INFORMATION SUPPLIED.
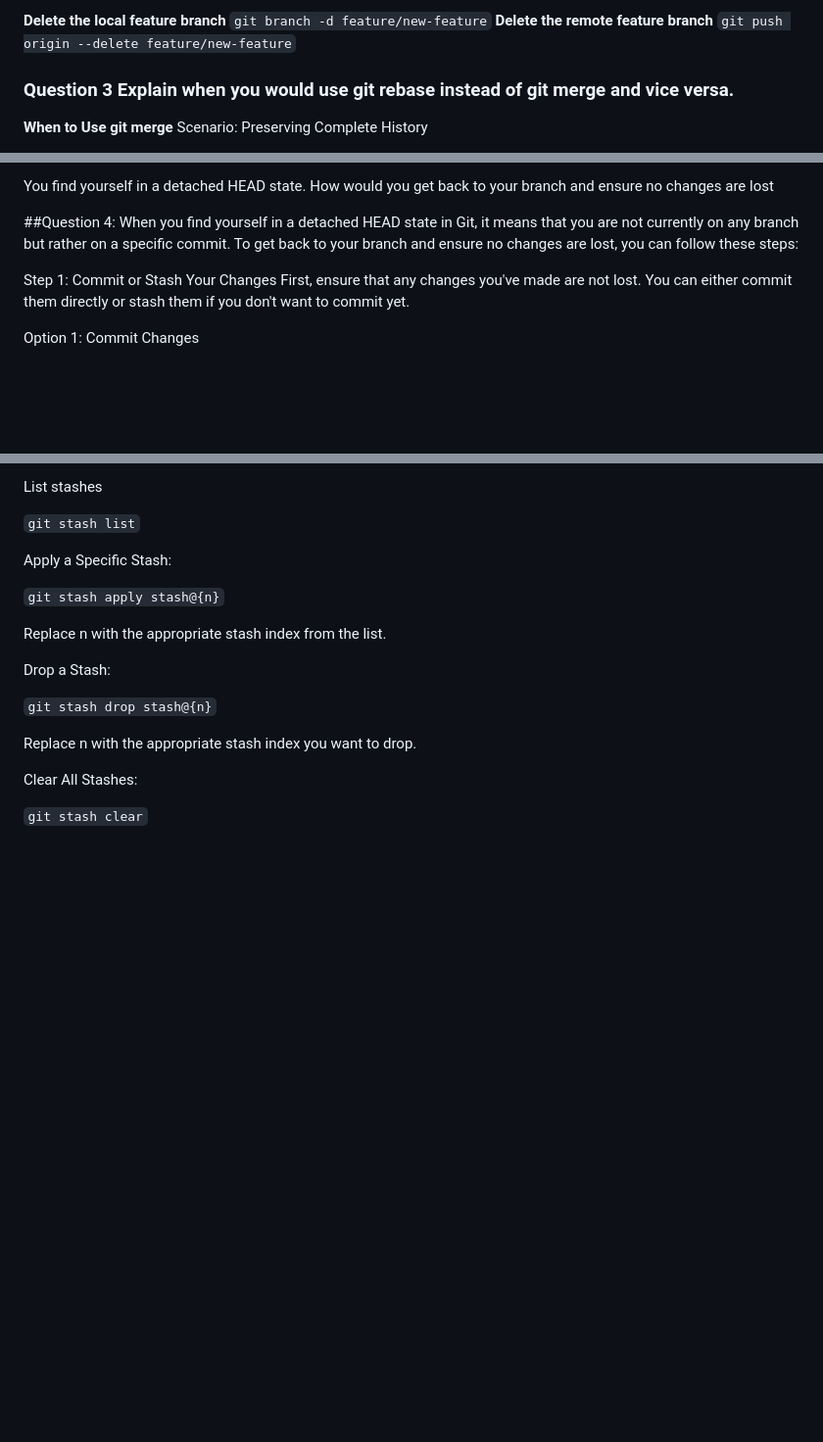
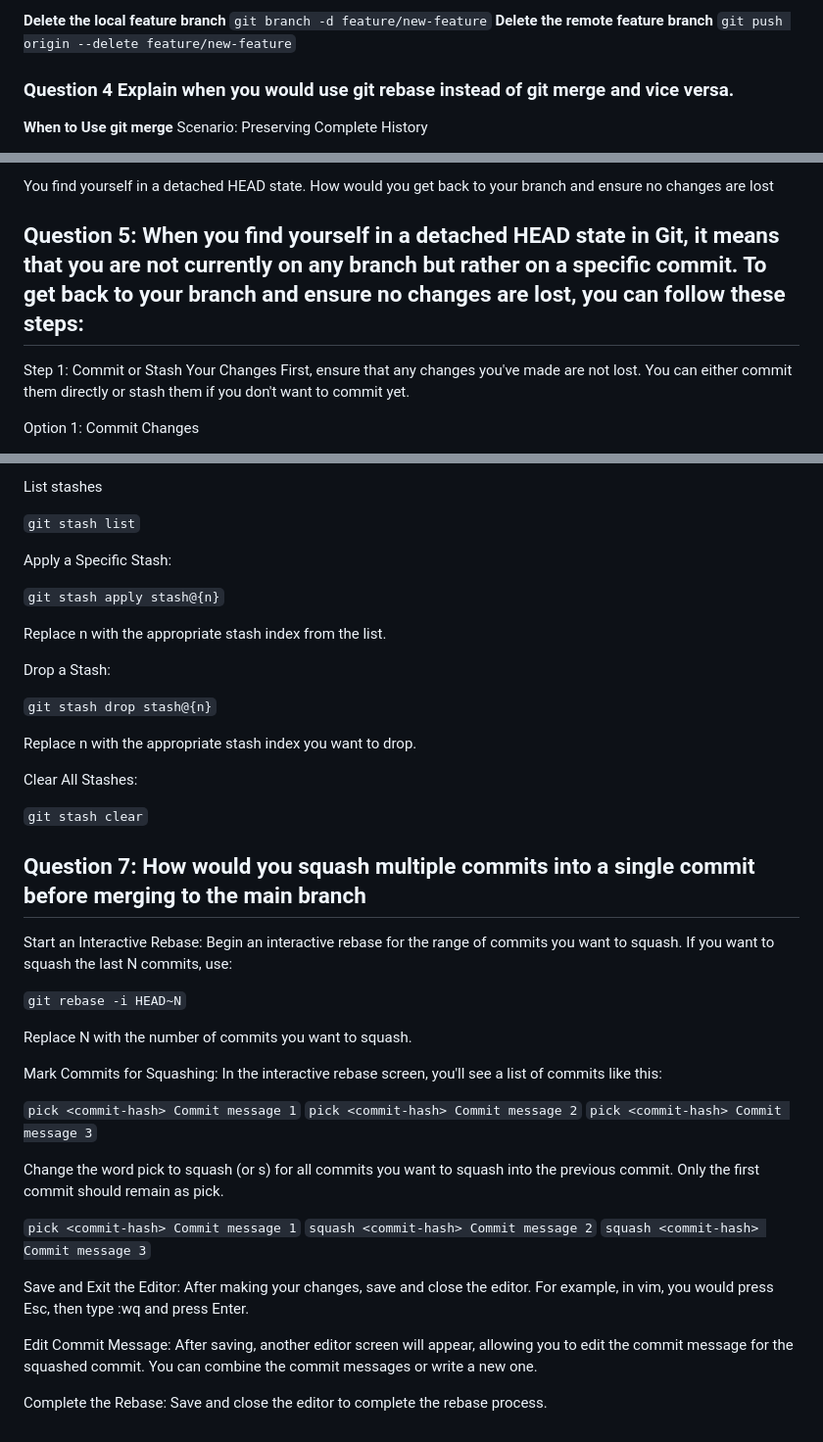
Before and after one commit to nilupabatawala/DevOps, a Markdown page: docs/Git.md, 3 parts joined by grey strips. Shown at 98% size. Rendered like a GitHub page; blank space fills up the shorter version.

Commit message:
Update Git

```diff
--- a/docs/Git.md
+++ b/docs/Git.md
@@ -116,7 +116,7 @@ After successfully merging the feature branch, you can delete the feature branch
 `git push origin --delete feature/new-feature`
 
 
-### Question 3 Explain when you would use git rebase instead of git merge and vice versa.
+### Question 4 Explain when you would use git rebase instead of git merge and vice versa.
 
 **When to Use git merge**
 Scenario: Preserving Complete History
@@ -136,7 +136,7 @@ Feature Branch Synchronization: Regularly rebasing your feature branch onto the
 
 You find yourself in a detached HEAD state. How would you get back to your branch and ensure no changes are lost
 
-##Question 4: When you find yourself in a detached HEAD state in Git, it means that you are not currently on any branch but rather on a specific commit. To get back to your branch and ensure no changes are lost, you can follow these steps:
+## Question 5: When you find yourself in a detached HEAD state in Git, it means that you are not currently on any branch but rather on a specific commit. To get back to your branch and ensure no changes are lost, you can follow these steps:
 
 Step 1: Commit or Stash Your Changes
 First, ensure that any changes you've made are not lost. You can either commit them directly or stash them if you don't want to commit yet.
@@ -209,3 +209,35 @@ Replace n with the appropriate stash index you want to drop.
 Clear All Stashes:
 
 `git stash clear`
+
+
+## Question 7: How would you squash multiple commits into a single commit before merging to the main branch
+
+Start an Interactive Rebase:
+Begin an interactive rebase for the range of commits you want to squash. If you want to squash the last N commits, use:
+
+`git rebase -i HEAD~N`
+
+Replace N with the number of commits you want to squash.
+
+Mark Commits for Squashing:
+In the interactive rebase screen, you'll see a list of commits like this:
+
+`pick <commit-hash> Commit message 1`
+`pick <commit-hash> Commit message 2`
+`pick <commit-hash> Commit message 3`
+
+Change the word pick to squash (or s) for all commits you want to squash into the previous commit. Only the first commit should remain as pick.
+
+`pick <commit-hash> Commit message 1`
+`squash <commit-hash> Commit message 2`
+`squash <commit-hash> Commit message 3`
+
+Save and Exit the Editor:
+After making your changes, save and close the editor. For example, in vim, you would press Esc, then type :wq and press Enter.
+
+Edit Commit Message:
+After saving, another editor screen will appear, allowing you to edit the commit message for the squashed commit. You can combine the commit messages or write a new one.
+
+Complete the Rebase:
+Save and close the editor to complete the rebase process.
```
Also changed, not shown: other parts of docs/Git.md (+1 -1 lines).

WHAT THIS TASK INVOLVES.
Please give every line above again word for word, apart from the pictures.

SOLUTION.
Before and after one commit to nilupabatawala/DevOps, a Markdown page: docs/Git.md, 3 parts joined by grey strips. Shown at 98% size. Rendered like a GitHub page; blank space fills up the shorter version.

Commit message:
Update Git

```diff
--- a/docs/Git.md
+++ b/docs/Git.md
@@ -116,7 +116,7 @@ After successfully merging the feature branch, you can delete the feature branch
 `git push origin --delete feature/new-feature`
 
 
-### Question 3 Explain when you would use git rebase instead of git merge and vice versa.
+### Question 4 Explain when you would use git rebase instead of git merge and vice versa.
 
 **When to Use git merge**
 Scenario: Preserving Complete History
@@ -136,7 +136,7 @@ Feature Branch Synchronization: Regularly rebasing your feature branch onto the
 
 You find yourself in a detached HEAD state. How would you get back to your branch and ensure no changes are lost
 
-##Question 4: When you find yourself in a detached HEAD state in Git, it means that you are not currently on any branch but rather on a specific commit. To get back to your branch and ensure no changes are lost, you can follow these steps:
+## Question 5: When you find yourself in a detached HEAD state in Git, it means that you are not currently on any branch but rather on a specific commit. To get back to your branch and ensure no changes are lost, you can follow these steps:
 
 Step 1: Commit or Stash Your Changes
 First, ensure that any changes you've made are not lost. You can either commit them directly or stash them if you don't want to commit yet.
@@ -209,3 +209,35 @@ Replace n with the appropriate stash index you want to drop.
 Clear All Stashes:
 
 `git stash clear`
+
+
+## Question 7: How would you squash multiple commits into a single commit before merging to the main branch
+
+Start an Interactive Rebase:
+Begin an interactive rebase for the range of commits you want to squash. If you want to squash the last N commits, use:
+
+`git rebase -i HEAD~N`
+
+Replace N with the number of commits you want to squash.
+
+Mark Commits for Squashing:
+In the interactive rebase screen, you'll see a list of commits like this:
+
+`pick <commit-hash> Commit message 1`
+`pick <commit-hash> Commit message 2`
+`pick <commit-hash> Commit message 3`
+
+Change the word pick to squash (or s) for all commits you want to squash into the previous commit. Only the first commit should remain as pick.
+
+`pick <commit-hash> Commit message 1`
+`squash <commit-hash> Commit message 2`
+`squash <commit-hash> Commit message 3`
+
+Save and Exit the Editor:
+After making your changes, save and close the editor. For example, in vim, you would press Esc, then type :wq and press Enter.
+
+Edit Commit Message:
+After saving, another editor screen will appear, allowing you to edit the commit message for the squashed commit. You can combine the commit messages or write a new one.
+
+Complete the Rebase:
+Save and close the editor to complete the rebase process.
```
Also changed, not shown: other parts of docs/Git.md (+1 -1 lines).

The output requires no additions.